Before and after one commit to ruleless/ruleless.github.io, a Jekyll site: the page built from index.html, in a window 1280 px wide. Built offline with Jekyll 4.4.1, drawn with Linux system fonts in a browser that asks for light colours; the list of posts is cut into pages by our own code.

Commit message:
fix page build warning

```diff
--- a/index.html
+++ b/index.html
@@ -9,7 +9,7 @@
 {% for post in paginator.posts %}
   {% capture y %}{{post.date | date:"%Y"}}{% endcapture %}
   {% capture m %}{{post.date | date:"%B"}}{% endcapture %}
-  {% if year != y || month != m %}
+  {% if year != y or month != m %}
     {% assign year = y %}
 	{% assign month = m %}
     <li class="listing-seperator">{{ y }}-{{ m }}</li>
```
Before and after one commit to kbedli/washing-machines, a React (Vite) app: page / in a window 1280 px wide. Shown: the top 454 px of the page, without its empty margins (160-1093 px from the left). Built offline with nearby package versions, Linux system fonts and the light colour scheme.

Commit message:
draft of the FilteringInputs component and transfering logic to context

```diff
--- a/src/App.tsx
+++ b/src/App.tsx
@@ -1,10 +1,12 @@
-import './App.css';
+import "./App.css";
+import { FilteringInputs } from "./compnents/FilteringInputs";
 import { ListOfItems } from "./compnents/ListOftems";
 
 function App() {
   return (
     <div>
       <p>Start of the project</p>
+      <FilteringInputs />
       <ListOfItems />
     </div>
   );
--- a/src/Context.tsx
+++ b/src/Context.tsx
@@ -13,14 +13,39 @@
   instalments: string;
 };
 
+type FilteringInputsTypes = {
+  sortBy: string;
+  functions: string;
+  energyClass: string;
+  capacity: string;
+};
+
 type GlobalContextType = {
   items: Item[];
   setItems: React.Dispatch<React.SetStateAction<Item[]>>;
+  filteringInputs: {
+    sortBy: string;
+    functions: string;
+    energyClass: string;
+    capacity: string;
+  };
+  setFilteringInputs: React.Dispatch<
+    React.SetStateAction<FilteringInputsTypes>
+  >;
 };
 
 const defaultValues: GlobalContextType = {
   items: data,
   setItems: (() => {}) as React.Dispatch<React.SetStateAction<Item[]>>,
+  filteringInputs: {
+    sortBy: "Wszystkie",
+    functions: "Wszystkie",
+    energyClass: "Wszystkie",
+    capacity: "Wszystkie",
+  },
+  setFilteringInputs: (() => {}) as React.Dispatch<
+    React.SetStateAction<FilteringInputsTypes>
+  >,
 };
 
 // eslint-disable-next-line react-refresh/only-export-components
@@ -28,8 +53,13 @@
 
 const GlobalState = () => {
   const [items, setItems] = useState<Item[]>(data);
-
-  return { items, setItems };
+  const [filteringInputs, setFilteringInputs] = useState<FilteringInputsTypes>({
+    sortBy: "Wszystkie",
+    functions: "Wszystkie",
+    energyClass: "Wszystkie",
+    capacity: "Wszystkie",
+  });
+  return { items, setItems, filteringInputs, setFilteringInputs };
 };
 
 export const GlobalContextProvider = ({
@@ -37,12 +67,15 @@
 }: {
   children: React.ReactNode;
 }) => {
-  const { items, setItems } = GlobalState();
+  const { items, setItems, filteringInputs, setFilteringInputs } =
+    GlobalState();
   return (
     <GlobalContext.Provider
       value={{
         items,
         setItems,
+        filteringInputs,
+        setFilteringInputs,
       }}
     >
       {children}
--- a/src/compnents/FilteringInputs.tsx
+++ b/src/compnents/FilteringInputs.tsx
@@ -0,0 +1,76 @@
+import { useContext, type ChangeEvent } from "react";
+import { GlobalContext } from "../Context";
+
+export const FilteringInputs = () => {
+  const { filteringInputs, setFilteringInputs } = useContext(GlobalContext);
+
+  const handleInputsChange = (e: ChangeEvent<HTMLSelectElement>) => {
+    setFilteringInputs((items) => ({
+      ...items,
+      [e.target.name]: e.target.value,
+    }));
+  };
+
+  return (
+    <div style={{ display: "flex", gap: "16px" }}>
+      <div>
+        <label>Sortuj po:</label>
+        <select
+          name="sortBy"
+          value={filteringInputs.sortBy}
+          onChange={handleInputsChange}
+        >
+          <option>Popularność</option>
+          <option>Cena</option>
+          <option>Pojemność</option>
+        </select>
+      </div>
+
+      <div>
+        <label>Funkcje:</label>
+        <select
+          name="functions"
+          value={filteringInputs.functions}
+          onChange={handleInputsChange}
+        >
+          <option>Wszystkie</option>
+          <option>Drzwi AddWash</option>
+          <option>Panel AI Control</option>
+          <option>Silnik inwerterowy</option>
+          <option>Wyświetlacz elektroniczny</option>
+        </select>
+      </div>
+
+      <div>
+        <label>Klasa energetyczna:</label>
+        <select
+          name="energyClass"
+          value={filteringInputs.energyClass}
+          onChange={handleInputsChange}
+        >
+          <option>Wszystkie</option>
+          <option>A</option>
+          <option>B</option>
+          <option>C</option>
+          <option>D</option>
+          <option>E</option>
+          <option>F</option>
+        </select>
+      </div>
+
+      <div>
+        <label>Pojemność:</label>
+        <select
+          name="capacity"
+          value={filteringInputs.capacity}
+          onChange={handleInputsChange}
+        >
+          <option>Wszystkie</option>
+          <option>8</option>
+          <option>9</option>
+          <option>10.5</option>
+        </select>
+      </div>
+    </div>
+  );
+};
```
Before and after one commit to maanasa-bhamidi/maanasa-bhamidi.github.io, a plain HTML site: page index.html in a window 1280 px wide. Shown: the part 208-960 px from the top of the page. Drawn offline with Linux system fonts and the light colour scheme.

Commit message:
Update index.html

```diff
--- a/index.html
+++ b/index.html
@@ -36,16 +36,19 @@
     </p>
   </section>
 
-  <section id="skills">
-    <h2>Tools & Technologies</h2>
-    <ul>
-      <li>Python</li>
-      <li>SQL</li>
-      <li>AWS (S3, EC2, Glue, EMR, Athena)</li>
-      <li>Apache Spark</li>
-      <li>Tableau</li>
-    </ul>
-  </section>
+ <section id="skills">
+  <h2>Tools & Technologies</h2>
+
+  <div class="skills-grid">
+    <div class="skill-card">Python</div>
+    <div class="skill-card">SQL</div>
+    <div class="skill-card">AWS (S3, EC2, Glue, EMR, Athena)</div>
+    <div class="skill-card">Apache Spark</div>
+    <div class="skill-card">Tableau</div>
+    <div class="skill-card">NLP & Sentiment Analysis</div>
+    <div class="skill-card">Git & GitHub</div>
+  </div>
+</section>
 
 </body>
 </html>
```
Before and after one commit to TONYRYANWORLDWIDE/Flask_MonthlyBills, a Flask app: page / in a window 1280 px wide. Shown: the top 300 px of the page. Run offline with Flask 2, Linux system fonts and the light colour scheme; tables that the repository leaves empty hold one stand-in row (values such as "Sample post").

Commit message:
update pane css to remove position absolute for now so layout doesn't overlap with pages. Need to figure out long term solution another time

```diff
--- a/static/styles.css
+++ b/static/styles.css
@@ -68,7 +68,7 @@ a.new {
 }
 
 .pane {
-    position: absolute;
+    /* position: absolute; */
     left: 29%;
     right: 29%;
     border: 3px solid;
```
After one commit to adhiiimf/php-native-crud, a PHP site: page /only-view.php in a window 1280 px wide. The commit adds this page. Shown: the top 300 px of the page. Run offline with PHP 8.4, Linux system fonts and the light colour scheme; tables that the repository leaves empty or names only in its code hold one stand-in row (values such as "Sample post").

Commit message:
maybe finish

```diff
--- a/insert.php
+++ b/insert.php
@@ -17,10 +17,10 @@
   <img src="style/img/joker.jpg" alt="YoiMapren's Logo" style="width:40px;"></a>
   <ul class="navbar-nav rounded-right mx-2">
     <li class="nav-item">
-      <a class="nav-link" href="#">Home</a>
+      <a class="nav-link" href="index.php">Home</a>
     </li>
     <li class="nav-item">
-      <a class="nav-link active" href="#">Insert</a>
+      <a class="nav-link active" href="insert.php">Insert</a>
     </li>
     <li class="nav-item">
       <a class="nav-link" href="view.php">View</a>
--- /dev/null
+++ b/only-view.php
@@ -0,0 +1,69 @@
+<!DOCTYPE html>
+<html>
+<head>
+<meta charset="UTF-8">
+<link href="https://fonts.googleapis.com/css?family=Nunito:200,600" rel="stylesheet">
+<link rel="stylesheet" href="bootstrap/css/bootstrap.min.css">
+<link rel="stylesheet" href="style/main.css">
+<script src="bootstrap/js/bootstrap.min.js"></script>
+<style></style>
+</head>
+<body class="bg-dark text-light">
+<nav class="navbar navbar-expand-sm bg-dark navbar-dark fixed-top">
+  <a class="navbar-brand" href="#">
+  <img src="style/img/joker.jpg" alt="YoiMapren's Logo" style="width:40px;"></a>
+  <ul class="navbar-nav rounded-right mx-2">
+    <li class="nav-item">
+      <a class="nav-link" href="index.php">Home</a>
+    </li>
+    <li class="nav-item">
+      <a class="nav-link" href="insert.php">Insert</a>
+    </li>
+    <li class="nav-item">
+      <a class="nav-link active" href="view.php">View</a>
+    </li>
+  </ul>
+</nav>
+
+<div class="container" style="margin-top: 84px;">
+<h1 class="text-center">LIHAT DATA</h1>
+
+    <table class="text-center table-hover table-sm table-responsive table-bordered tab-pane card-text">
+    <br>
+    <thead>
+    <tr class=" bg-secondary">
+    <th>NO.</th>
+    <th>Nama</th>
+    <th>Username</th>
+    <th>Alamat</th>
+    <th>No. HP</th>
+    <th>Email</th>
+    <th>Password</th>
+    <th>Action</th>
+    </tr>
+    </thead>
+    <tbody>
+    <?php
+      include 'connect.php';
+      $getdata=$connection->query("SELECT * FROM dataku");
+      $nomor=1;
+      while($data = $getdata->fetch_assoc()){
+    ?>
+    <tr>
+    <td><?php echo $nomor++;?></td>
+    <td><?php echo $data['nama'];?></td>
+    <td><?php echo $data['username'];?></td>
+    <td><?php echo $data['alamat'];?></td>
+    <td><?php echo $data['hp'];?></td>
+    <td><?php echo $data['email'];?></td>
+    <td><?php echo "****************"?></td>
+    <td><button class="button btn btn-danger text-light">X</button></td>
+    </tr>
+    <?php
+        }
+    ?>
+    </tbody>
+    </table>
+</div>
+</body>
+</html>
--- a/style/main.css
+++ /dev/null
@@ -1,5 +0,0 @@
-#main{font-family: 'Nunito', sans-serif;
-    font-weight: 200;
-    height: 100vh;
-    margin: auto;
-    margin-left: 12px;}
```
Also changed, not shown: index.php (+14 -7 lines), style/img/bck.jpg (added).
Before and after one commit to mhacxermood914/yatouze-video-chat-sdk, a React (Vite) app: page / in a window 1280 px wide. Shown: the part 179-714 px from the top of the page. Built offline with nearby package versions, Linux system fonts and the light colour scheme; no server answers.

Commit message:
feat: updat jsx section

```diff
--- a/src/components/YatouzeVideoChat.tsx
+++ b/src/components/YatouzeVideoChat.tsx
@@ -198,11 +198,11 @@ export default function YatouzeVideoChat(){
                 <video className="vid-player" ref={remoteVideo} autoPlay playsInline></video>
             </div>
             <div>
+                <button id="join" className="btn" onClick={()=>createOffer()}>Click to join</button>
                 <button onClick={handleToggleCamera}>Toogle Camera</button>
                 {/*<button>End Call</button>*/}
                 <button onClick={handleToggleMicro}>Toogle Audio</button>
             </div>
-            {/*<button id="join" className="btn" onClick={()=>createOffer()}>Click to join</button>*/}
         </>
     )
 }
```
▬▬▬
#### [Problem details]
Considering only lines of the records that hold the string "href", state how many there are and nothing else.

#### [Solution to the problem]
12